Q. Want to live faster or slower? A: Yes.
Want to savor food (or fashion) slowly but grow your career or business faster? Try a Speed Coaching event. From Hong Kong to Anaheim, this wildly popular format is being adopted to serve diverse crowds quickly. They range from those who got pink slips to food and beverage folks, non-profit staffers, journalists, executives, students, government staffers, indie business owners and, well, even coaches. It may be your next business – or way to attract clients.
• Picture the scene. People “are lined up outside an exhibit hall in a Manhattan hotel. The doors open, and they rush to tables set up around the room. They grab a number for each of the experts they wish to consult.

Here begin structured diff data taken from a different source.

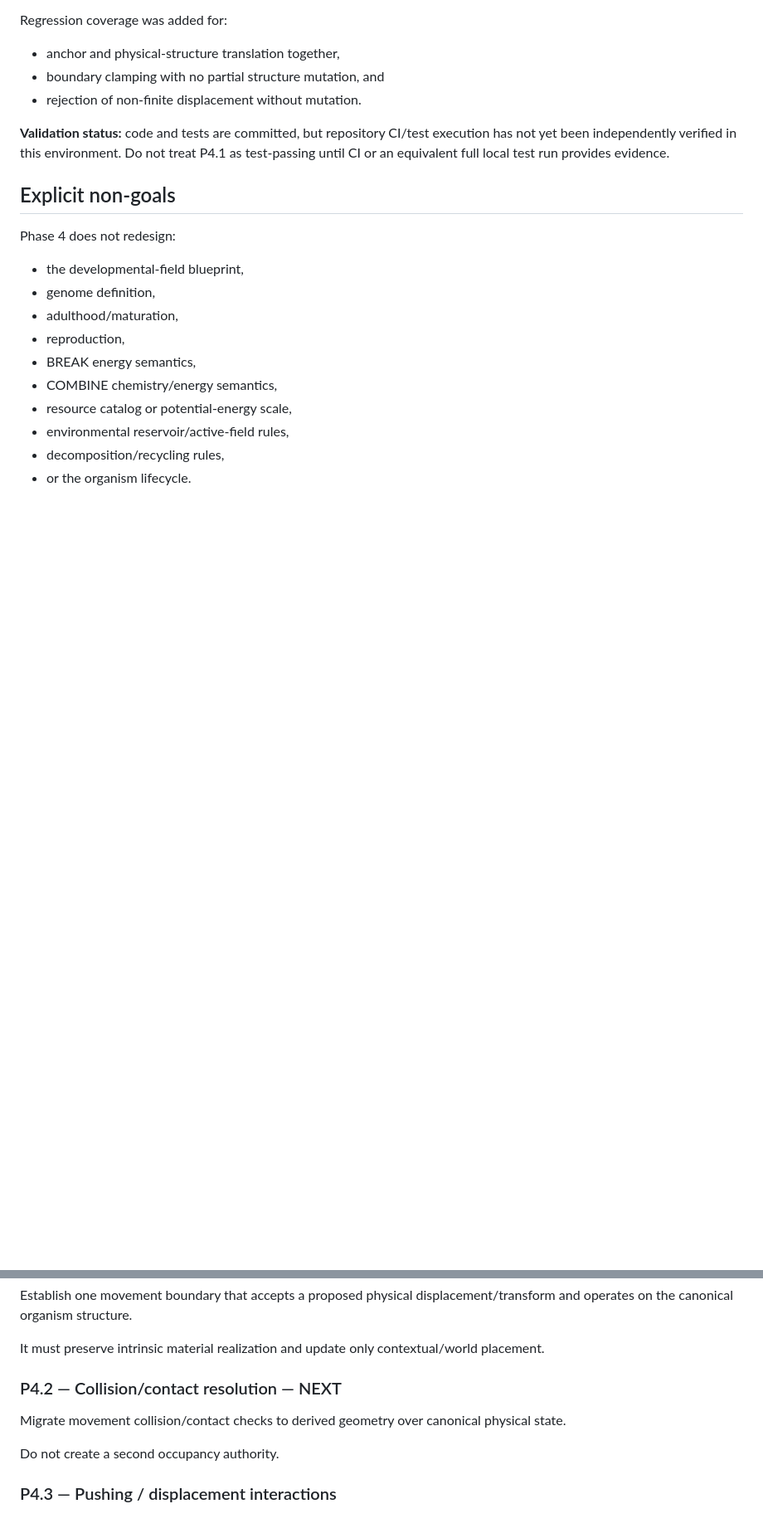
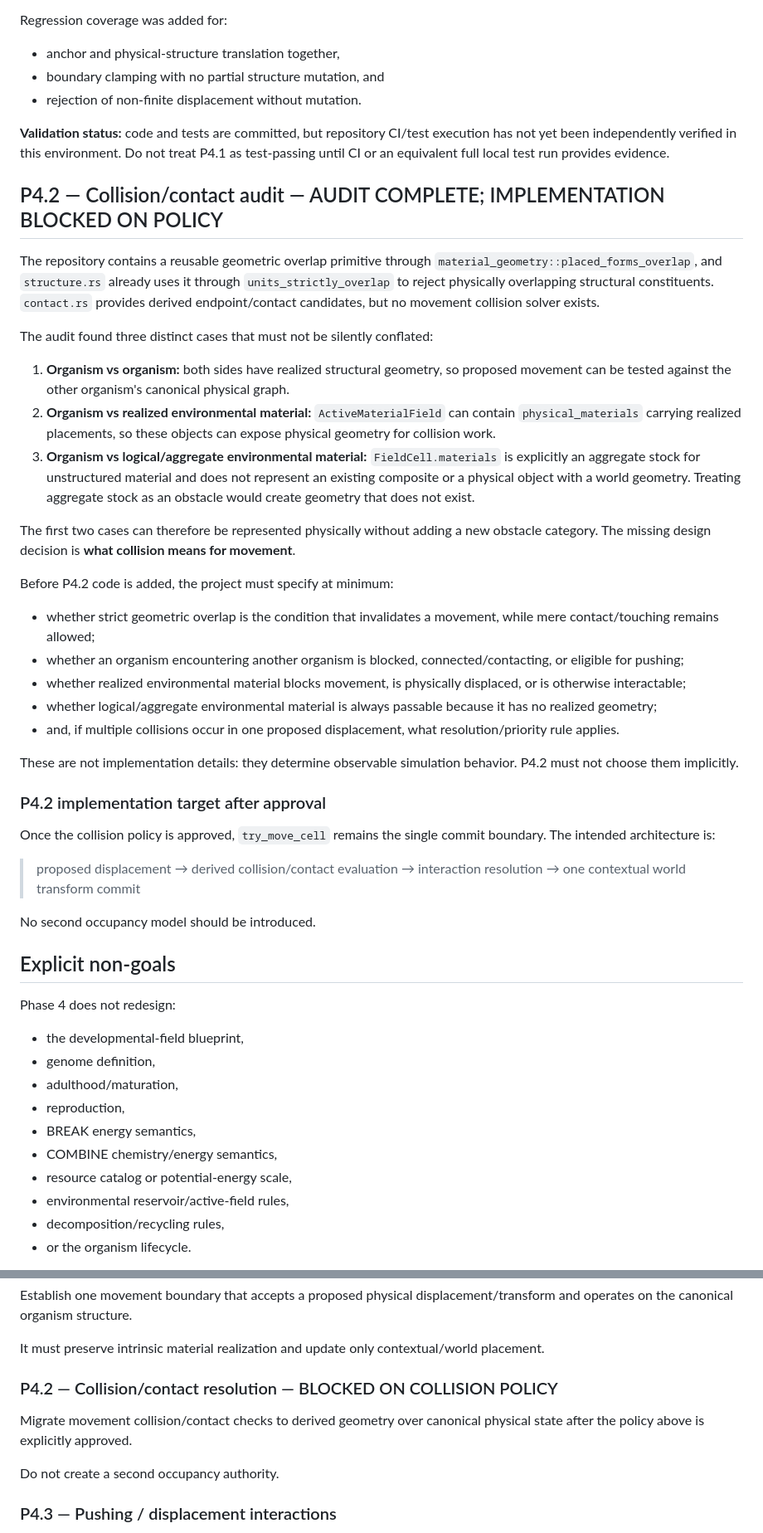
Before and after one commit to coringilbert16-cmyk/EvoSim-, a Markdown page: docs/PHASE4_PLAN.md, 2 parts joined by grey strips. Shown at 83% size. Rendered like a GitHub page; blank space fills up the shorter version.

Commit message:
Phase 4.2: record collision audit and design boundary

```diff
--- a/docs/PHASE4_PLAN.md
+++ b/docs/PHASE4_PLAN.md
@@ -140,6 +136,36 @@ Regression coverage was added for:
 - rejection of non-finite displacement without mutation.
 
 **Validation status:** code and tests are committed, but repository CI/test execution has not yet been independently verified in this environment. Do not treat P4.1 as test-passing until CI or an equivalent full local test run provides evidence.
+
+## P4.2 — Collision/contact audit — AUDIT COMPLETE; IMPLEMENTATION BLOCKED ON POLICY
+
+The repository contains a reusable geometric overlap primitive through `material_geometry::placed_forms_overlap`, and `structure.rs` already uses it through `units_strictly_overlap` to reject physically overlapping structural constituents. `contact.rs` provides derived endpoint/contact candidates, but no movement collision solver exists.
+
+The audit found three distinct cases that must not be silently conflated:
+
+1. **Organism vs organism:** both sides have realized structural geometry, so proposed movement can be tested against the other organism's canonical physical graph.
+2. **Organism vs realized environmental material:** `ActiveMaterialField` can contain `physical_materials` carrying realized placements, so these objects can expose physical geometry for collision work.
+3. **Organism vs logical/aggregate environmental material:** `FieldCell.materials` is explicitly an aggregate stock for unstructured material and does not represent an existing composite or a physical object with a world geometry. Treating aggregate stock as an obstacle would create geometry that does not exist.
+
+The first two cases can therefore be represented physically without adding a new obstacle category. The missing design decision is **what collision means for movement**.
+
+Before P4.2 code is added, the project must specify at minimum:
+
+- whether strict geometric overlap is the condition that invalidates a movement, while mere contact/touching remains allowed;
+- whether an organism encountering another organism is blocked, connected/contacting, or eligible for pushing;
+- whether realized environmental material blocks movement, is physically displaced, or is otherwise interactable;
+- whether logical/aggregate environmental material is always passable because it has no realized geometry;
+- and, if multiple collisions occur in one proposed displacement, what resolution/priority rule applies.
+
+These are not implementation details: they determine observable simulation behavior. P4.2 must not choose them implicitly.
+
+### P4.2 implementation target after approval
+
+Once the collision policy is approved, `try_move_cell` remains the single commit boundary. The intended architecture is:
+
+> proposed displacement → derived collision/contact evaluation → interaction resolution → one contextual world transform commit
+
+No second occupancy model should be introduced.
 
 ## Explicit non-goals
 
@@ -170,9 +196,9 @@ Establish one movement boundary that accepts a proposed physical displacement/tr
 
 It must preserve intrinsic material realization and update only contextual/world placement.
 
-### P4.2 — Collision/contact resolution — NEXT
+### P4.2 — Collision/contact resolution — BLOCKED ON COLLISION POLICY
 
-Migrate movement collision/contact checks to derived geometry over canonical physical state.
+Migrate movement collision/contact checks to derived geometry over canonical physical state after the policy above is explicitly approved.
 
 Do not create a second occupancy authority.
 
```
Also changed, not shown: other parts of docs/PHASE4_PLAN.md (+1 -5 lines).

When it is their turn, they get five minutes to blurt out their questions above the din. A small digital clock on each table tracks the fleeting minutes.” Speed Coaching session times can vary from five to 20 or 30 minutes. Depending on your coach, that will seem too brief or too long, of course. And when time is short coaches can be blunt (I mean direct).
Some Speed coaching events are free, others include keynoters, workshops and meals for up to $350.
• At the Samuel Adams Brewery in Boston, sixty microentrepreurs “jumped on the opportunity to rotate through 20-minute discipline specific stations with 26 coaches — many of them Sam Adams employees — to get advice in business consulting, marketing, sales, people management, financing, legal advice and more.”
“Some brought their food, others came with logos and package concepts, yet others had a specific business problem they needed help solving,” said marketing expert, Risa Sherman who coached on behalf of her client, Sam Adams.
Thinking of hosting a Speed Coaching event? Involve sponsors and coaches that serve the same niche
This Speed Coaching event, part of the American Dream program, targeted entrepreneurs in the food, beverage and hospitality business. Thus the lead sponsor, The Boston Beer Company partnered with a non-profit that trains microentrepreurs – ACCION USA.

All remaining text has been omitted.